** WHAT IS REQUIRED **
The answer should hold every line of the listing, unchanged and free of images.

DATA FOR THE TASK Block Start

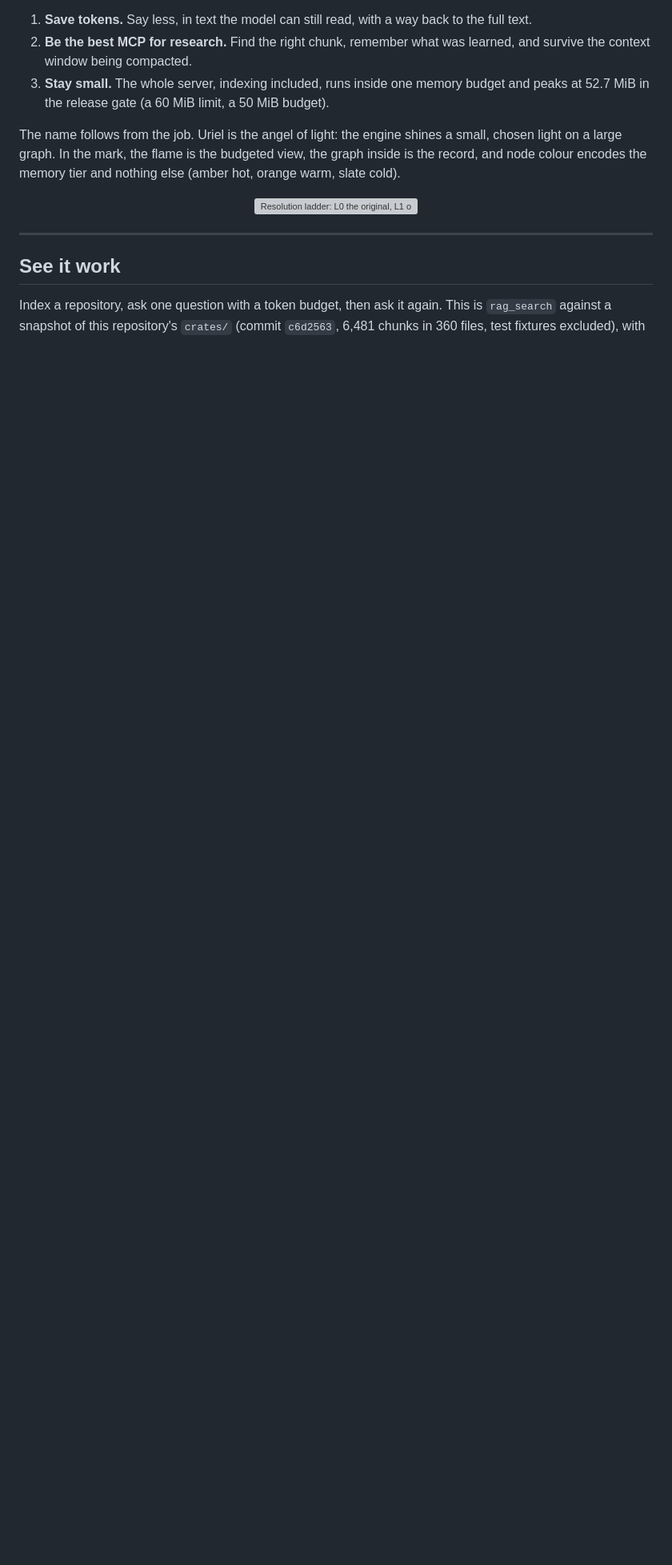
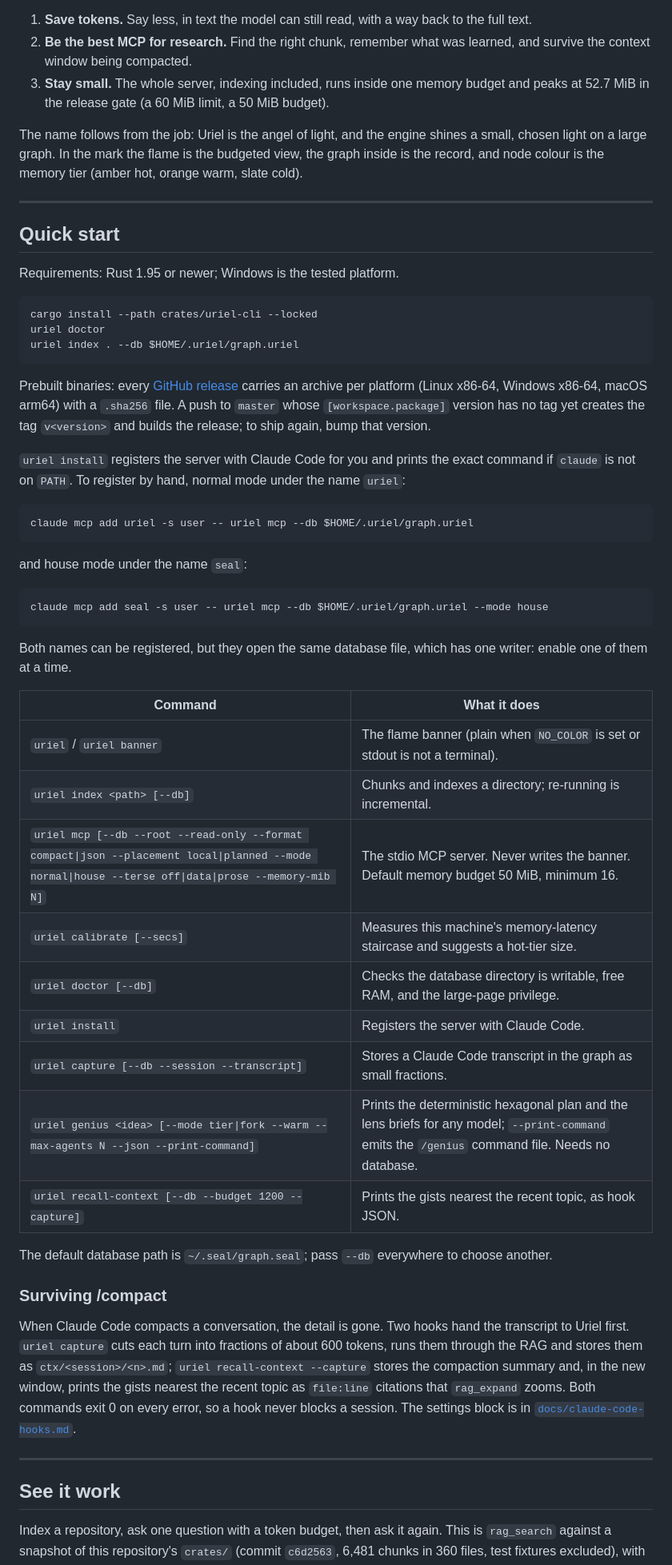
Before and after one commit to teerthsharma/uriel, a Markdown page: README.md, the part around one of its changes. Shown at 80% size. Drawn GitHub-style; blank space fills up the shorter version; grey boxes are pictures that could not be loaded.

````diff
--- a/README.md
+++ b/README.md
@@ -39,9 +57,53 @@ Three goals, in order:
 2. **Be the best MCP for research.** Find the right chunk, remember what was learned, and survive the context window being compacted.
 3. **Stay small.** The whole server, indexing included, runs inside one memory budget and peaks at 52.7 MiB in the release gate (a 60 MiB limit, a 50 MiB budget).
 
-The name follows from the job. Uriel is the angel of light: the engine shines a small, chosen light on a large graph. In the mark, the flame is the budgeted view, the graph inside is the record, and node colour encodes the memory tier and nothing else (amber hot, orange warm, slate cold).
+The name follows from the job: Uriel is the angel of light, and the engine shines a small, chosen light on a large graph. In the mark the flame is the budgeted view, the graph inside is the record, and node colour is the memory tier (amber hot, orange warm, slate cold).
 
-<p align="center"><img src="assets/ladder.svg" alt="Resolution ladder: L0 the original, L1 one quarter, L2 one sixteenth, L3 about twelve tokens" width="720"></p>
+---
+
+## Quick start
+
+Requirements: Rust 1.95 or newer; Windows is the tested platform.
+
+```powershell
+cargo install --path crates/uriel-cli --locked
+uriel doctor
+uriel index . --db $HOME/.uriel/graph.uriel
+```
+
+Prebuilt binaries: every [GitHub release](https://github.com/teerthsharma/uriel/releases) carries an archive per platform (Linux x86-64, Windows x86-64, macOS arm64) with a `.sha256` file. A push to `master` whose `[workspace.package]` version has no tag yet creates the tag `v<version>` and builds the release; to ship again, bump that version.
+
+`uriel install` registers the server with Claude Code for you and prints the exact command if `claude` is not on `PATH`. To register by hand, normal mode under the name `uriel`:
+
+```powershell
+claude mcp add uriel -s user -- uriel mcp --db $HOME/.uriel/graph.uriel
+```
+
+and house mode under the name `seal`:
+
+```powershell
+claude mcp add seal -s user -- uriel mcp --db $HOME/.uriel/graph.uriel --mode house
+```
+
+Both names can be registered, but they open the same database file, which has one writer: enable one of them at a time.
+
+| Command | What it does |
+|---|---|
+| `uriel` / `uriel banner` | The flame banner (plain when `NO_COLOR` is set or stdout is not a terminal). |
+| `uriel index <path> [--db]` | Chunks and indexes a directory; re-running is incremental. |
+| `uriel mcp [--db --root --read-only --format compact\|json --placement local\|planned --mode normal\|house --terse off\|data\|prose --memory-mib N]` | The stdio MCP server. Never writes the banner. Default memory budget 50 MiB, minimum 16. |
+| `uriel calibrate [--secs]` | Measures this machine's memory-latency staircase and suggests a hot-tier size. |
+| `uriel doctor [--db]` | Checks the database directory is writable, free RAM, and the large-page privilege. |
+| `uriel install` | Registers the server with Claude Code. |
+| `uriel capture [--db --session --transcript]` | Stores a Claude Code transcript in the graph as small fractions. |
+| `uriel genius <idea> [--mode tier\|fork --warm --max-agents N --json --print-command]` | Prints the deterministic hexagonal plan and the lens briefs for any model; `--print-command` emits the `/genius` command file. Needs no database. |
+| `uriel recall-context [--db --budget 1200 --capture]` | Prints the gists nearest the recent topic, as hook JSON. |
+
+The default database path is `~/.seal/graph.seal`; pass `--db` everywhere to choose another.
+
+### Surviving /compact
+
+When Claude Code compacts a conversation, the detail is gone. Two hooks hand the transcript to Uriel first. `uriel capture` cuts each turn into fractions of about 600 tokens, runs them through the RAG and stores them as `ctx/<session>/<n>.md`; `uriel recall-context --capture` stores the compaction summary and, in the new window, prints the gists nearest the recent topic as `file:line` citations that `rag_expand` zooms. Both commands exit 0 on every error, so a hook never blocks a session. The settings block is in [`docs/claude-code-hooks.md`](docs/claude-code-hooks.md).
 
 ---
 
````
Also changed, not shown: other parts of README.md (+92 -74 lines).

DATA FOR THE TASK Block End

** EXERCISE OUTPUT **
Before and after one commit to teerthsharma/uriel, a Markdown page: README.md, the part around one of its changes. Shown at 80% size. Drawn GitHub-style; blank space fills up the shorter version; grey boxes are pictures that could not be loaded.

````diff
--- a/README.md
+++ b/README.md
@@ -39,9 +57,53 @@ Three goals, in order:
 2. **Be the best MCP for research.** Find the right chunk, remember what was learned, and survive the context window being compacted.
 3. **Stay small.** The whole server, indexing included, runs inside one memory budget and peaks at 52.7 MiB in the release gate (a 60 MiB limit, a 50 MiB budget).
 
-The name follows from the job. Uriel is the angel of light: the engine shines a small, chosen light on a large graph. In the mark, the flame is the budgeted view, the graph inside is the record, and node colour encodes the memory tier and nothing else (amber hot, orange warm, slate cold).
+The name follows from the job: Uriel is the angel of light, and the engine shines a small, chosen light on a large graph. In the mark the flame is the budgeted view, the graph inside is the record, and node colour is the memory tier (amber hot, orange warm, slate cold).
 
-<p align="center"><img src="assets/ladder.svg" alt="Resolution ladder: L0 the original, L1 one quarter, L2 one sixteenth, L3 about twelve tokens" width="720"></p>
+---
+
+## Quick start
+
+Requirements: Rust 1.95 or newer; Windows is the tested platform.
+
+```powershell
+cargo install --path crates/uriel-cli --locked
+uriel doctor
+uriel index . --db $HOME/.uriel/graph.uriel
+```
+
+Prebuilt binaries: every [GitHub release](https://github.com/teerthsharma/uriel/releases) carries an archive per platform (Linux x86-64, Windows x86-64, macOS arm64) with a `.sha256` file. A push to `master` whose `[workspace.package]` version has no tag yet creates the tag `v<version>` and builds the release; to ship again, bump that version.
+
+`uriel install` registers the server with Claude Code for you and prints the exact command if `claude` is not on `PATH`. To register by hand, normal mode under the name `uriel`:
+
+```powershell
+claude mcp add uriel -s user -- uriel mcp --db $HOME/.uriel/graph.uriel
+```
+
+and house mode under the name `seal`:
+
+```powershell
+claude mcp add seal -s user -- uriel mcp --db $HOME/.uriel/graph.uriel --mode house
+```
+
+Both names can be registered, but they open the same database file, which has one writer: enable one of them at a time.
+
+| Command | What it does |
+|---|---|
+| `uriel` / `uriel banner` | The flame banner (plain when `NO_COLOR` is set or stdout is not a terminal). |
+| `uriel index <path> [--db]` | Chunks and indexes a directory; re-running is incremental. |
+| `uriel mcp [--db --root --read-only --format compact\|json --placement local\|planned --mode normal\|house --terse off\|data\|prose --memory-mib N]` | The stdio MCP server. Never writes the banner. Default memory budget 50 MiB, minimum 16. |
+| `uriel calibrate [--secs]` | Measures this machine's memory-latency staircase and suggests a hot-tier size. |
+| `uriel doctor [--db]` | Checks the database directory is writable, free RAM, and the large-page privilege. |
+| `uriel install` | Registers the server with Claude Code. |
+| `uriel capture [--db --session --transcript]` | Stores a Claude Code transcript in the graph as small fractions. |
+| `uriel genius <idea> [--mode tier\|fork --warm --max-agents N --json --print-command]` | Prints the deterministic hexagonal plan and the lens briefs for any model; `--print-command` emits the `/genius` command file. Needs no database. |
+| `uriel recall-context [--db --budget 1200 --capture]` | Prints the gists nearest the recent topic, as hook JSON. |
+
+The default database path is `~/.seal/graph.seal`; pass `--db` everywhere to choose another.
+
+### Surviving /compact
+
+When Claude Code compacts a conversation, the detail is gone. Two hooks hand the transcript to Uriel first. `uriel capture` cuts each turn into fractions of about 600 tokens, runs them through the RAG and stores them as `ctx/<session>/<n>.md`; `uriel recall-context --capture` stores the compaction summary and, in the new window, prints the gists nearest the recent topic as `file:line` citations that `rag_expand` zooms. Both commands exit 0 on every error, so a hook never blocks a session. The settings block is in [`docs/claude-code-hooks.md`](docs/claude-code-hooks.md).
 
 ---
 
````
Also changed, not shown: other parts of README.md (+92 -74 lines).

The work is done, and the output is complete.